I Can’t Wait For A Thunder-Grizzlies Rematch

May 13, 2013; Memphis, TN, USA; Oklahoma City Thunder forward Serge Ibaka (9) guard Reggie Jackson (15) and forward Kevin Durant (35) walk off the court after game four of the 2013 NBA Playoffs against the Memphis Grizzlies. Memphis defeated Oklahoma 103-97 in overtime and lead the series 3-1. Mandatory Credit: Nelson Chenault-USA TODAY Sports

We’ve seen this movie before, the one in which David meets Goliath, Rocky Balboa fights Apollo Creed, William Wallace offers the bloods of thousands of Scots in return for a small taste of freedom. It’s the one where the underdog, shorthanded for some reason, fights tooth and nail for a shot at something greater than they could’ve ever imagined. An opportunity to make history. An opportunity to make a name for themselves. A blue collared tale a nation can relate to.

Last season, this was the story of the Memphis Grizzlies. After the most successful regular season in franchise history, they came face-to-face with the perils of the apocalypse that is the Western Conference. With a fifth seed, they opened the playoffs with a series against the L.A. Clippers, who many believed had their number. Then, after they surprised many by dismantling them in six games, a second round matchup against another hobbling powerhouse was on the books; one that could have brought their Cinderella story to a harrowing end with the help of a one-man wrecking crew in Kevin Durant. The Thunder won game one thanks to a late surge led by star, setting a pace they were expected to maintain. Following that, the Grizzlies flipped the script and dominated the fourth quarter to tie the series 1-1 in the Chesapeake Energy Arena. Then they whittled off two wins at home in nail biting fashion, pushing the Thunder to the brink of elimination. In what was the final game of the series, the Grizzlies and Thunder battled for 48 minutes before Durant missed a routine pull-up over Tony Allen that would’ve tied the game and sent it into overtime. With that, the Grizzlies advanced to the Conference Finals — a place nobody expected them to be when they fell into a 0-2 hole against the Clippers just weeks before.

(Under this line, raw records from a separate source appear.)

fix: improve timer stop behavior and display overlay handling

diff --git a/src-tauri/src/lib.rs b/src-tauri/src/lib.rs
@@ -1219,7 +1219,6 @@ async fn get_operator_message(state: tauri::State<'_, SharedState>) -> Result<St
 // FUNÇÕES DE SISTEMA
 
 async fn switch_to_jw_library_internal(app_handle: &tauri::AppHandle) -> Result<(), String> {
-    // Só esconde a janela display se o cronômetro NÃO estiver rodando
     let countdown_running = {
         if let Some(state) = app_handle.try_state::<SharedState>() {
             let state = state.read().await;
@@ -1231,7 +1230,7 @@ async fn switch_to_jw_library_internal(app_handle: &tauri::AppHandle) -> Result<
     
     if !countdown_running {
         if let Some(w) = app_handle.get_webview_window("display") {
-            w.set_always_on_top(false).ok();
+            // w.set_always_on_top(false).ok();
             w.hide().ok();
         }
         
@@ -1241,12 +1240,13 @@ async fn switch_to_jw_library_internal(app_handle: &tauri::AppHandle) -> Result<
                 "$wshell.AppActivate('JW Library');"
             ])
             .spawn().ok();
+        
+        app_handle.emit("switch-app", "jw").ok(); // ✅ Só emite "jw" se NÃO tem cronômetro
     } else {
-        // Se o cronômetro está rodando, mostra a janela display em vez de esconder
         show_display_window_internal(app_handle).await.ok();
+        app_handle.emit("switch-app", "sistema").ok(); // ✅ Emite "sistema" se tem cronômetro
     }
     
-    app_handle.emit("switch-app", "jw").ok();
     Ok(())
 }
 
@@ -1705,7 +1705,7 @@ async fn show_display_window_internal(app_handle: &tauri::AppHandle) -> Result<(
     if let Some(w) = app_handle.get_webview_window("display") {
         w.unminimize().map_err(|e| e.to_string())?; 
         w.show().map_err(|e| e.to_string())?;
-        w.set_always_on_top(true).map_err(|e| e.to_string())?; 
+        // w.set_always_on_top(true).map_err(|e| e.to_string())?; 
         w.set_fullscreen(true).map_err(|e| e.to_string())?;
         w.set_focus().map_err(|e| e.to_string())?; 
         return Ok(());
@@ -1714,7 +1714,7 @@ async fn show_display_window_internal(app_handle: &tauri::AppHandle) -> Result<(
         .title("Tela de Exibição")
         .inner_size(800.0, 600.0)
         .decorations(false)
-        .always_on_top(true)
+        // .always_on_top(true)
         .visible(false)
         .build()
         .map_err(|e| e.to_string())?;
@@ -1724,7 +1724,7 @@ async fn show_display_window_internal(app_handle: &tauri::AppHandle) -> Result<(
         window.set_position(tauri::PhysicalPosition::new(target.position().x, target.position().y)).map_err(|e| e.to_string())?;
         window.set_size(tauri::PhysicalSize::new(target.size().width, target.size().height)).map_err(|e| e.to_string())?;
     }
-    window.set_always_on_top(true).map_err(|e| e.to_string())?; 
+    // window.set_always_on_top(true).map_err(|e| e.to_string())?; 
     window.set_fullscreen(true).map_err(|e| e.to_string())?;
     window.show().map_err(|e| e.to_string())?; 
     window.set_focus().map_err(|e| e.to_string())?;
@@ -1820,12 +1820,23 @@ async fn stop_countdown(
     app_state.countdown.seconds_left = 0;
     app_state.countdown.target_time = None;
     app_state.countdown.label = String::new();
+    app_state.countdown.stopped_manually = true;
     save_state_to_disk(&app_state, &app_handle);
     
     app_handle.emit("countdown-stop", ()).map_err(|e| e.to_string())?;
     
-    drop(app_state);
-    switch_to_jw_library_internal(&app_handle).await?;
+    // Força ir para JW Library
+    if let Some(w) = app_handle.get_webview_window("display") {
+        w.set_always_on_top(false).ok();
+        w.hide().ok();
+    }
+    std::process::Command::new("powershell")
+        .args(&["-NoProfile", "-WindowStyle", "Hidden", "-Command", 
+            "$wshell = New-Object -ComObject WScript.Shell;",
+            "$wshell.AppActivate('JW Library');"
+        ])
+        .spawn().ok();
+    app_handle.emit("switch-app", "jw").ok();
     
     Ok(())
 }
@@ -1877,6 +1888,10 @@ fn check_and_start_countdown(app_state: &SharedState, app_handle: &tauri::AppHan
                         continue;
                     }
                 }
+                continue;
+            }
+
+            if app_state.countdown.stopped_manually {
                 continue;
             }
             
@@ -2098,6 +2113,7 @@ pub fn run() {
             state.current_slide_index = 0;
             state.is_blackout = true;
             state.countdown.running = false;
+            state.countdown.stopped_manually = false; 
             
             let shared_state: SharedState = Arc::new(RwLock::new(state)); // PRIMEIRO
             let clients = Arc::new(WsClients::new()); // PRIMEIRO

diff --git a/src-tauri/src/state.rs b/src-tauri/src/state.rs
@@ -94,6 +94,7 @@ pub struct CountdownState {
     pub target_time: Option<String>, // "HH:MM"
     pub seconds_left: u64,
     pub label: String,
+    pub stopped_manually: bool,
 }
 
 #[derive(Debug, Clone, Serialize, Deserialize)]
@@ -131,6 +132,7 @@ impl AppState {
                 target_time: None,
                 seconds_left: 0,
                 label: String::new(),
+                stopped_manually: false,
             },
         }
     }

Without Russell Westbrook donning his usual getup, Durant was faced with a colossal task in that series, one that was too heavy even for his broad shoulders to carry. In five games, he struggled, averaging 28.8 points on 42.1 percent shooting from the floor. He looked human, for once — a testament to the suffocating defensive schemes the Grizzlies threw his way — missing game-winners and turning the ball over at a high rate. As a result, their championship aspirations came to a grinding halt, while the Grizzlies continued their unlikely climb up the NBA’s steep mountain.

Less than 12 months later, we’re here again. The Grizzlies found themselves fighting for a playoff spot until the very last day of the regular season, after they started slowly out of the gates thanks to a run of unfortunate injuries  — not an ideal situation for a team looking to repeat last season’s success. With the seventh seed in their hands and their backs against the wall, many expect their playoff run to be short-lived. They’re still the same defensive squad, living up to the grit-‘n-grind bill, and with some mid-season acquisitions, their offense received a much needed facelift. But, while the Thunder dealt with lethal injury bug, too, losing Russell Westbrook for an extended period of time with a knee injury, Kevin Durant exercised some demons in his absence, proving to the world that, in wake of a series which exposed a few shortcoming to his game, he is a changed man. A historic run in January put any concerns to bed, and since his point guard has returned to the lineup, the two have have looked like that the dynamic duo that led the Thunder to the NBA Finals two years ago.

As unexpected as the Grizzlies’ run was last season, there was a glimmer of hope. A pair of injuries to Blake Griffin and Russell Westbrook left the door ajar, and a game two victory on the Thunder’s home court was what they needed to get their foot in the Wester Conference Finals door. But now that Westbrook is back to his spry-self, the complexion of the series does indeed change. And, seeing as last season’s five-game series was decided by an average of 4.8 points per game, the combination of Westbrook’s return and Durant’s play as of late could be enough to tip the scales in the Thunder’s favor. However, in saying that, it’s possible that the Grizzlies still hold the blueprint on how to slow down the leagues leading scorer.

Time will tell if the Grizzlies are truly out of their depth, here, and there are plenty of questions that remain to be answered over the next few weeks. The jury is still out on Courtney Lee, and his consistency remains a concern. While the Grizzlies have been able to routinely carve out a pound of Durant’s flesh in the past, that knife may now be blunt after being overused. Either that, or his skin has just become impenetrable. Nevertheless, we’ve seen how this has played out before: a tough, resilient Grizzlies team that has no business pulling off upsets, waltzes into a hostile environment to steal a few games away, and before you know it, they’re the ones calling the shots. They did it against the Clippers. They did it against a beaten up Thunder squad. And they’ll be looking to do it again.

I can’t wait to see how it all plays out.

Scott Rafferty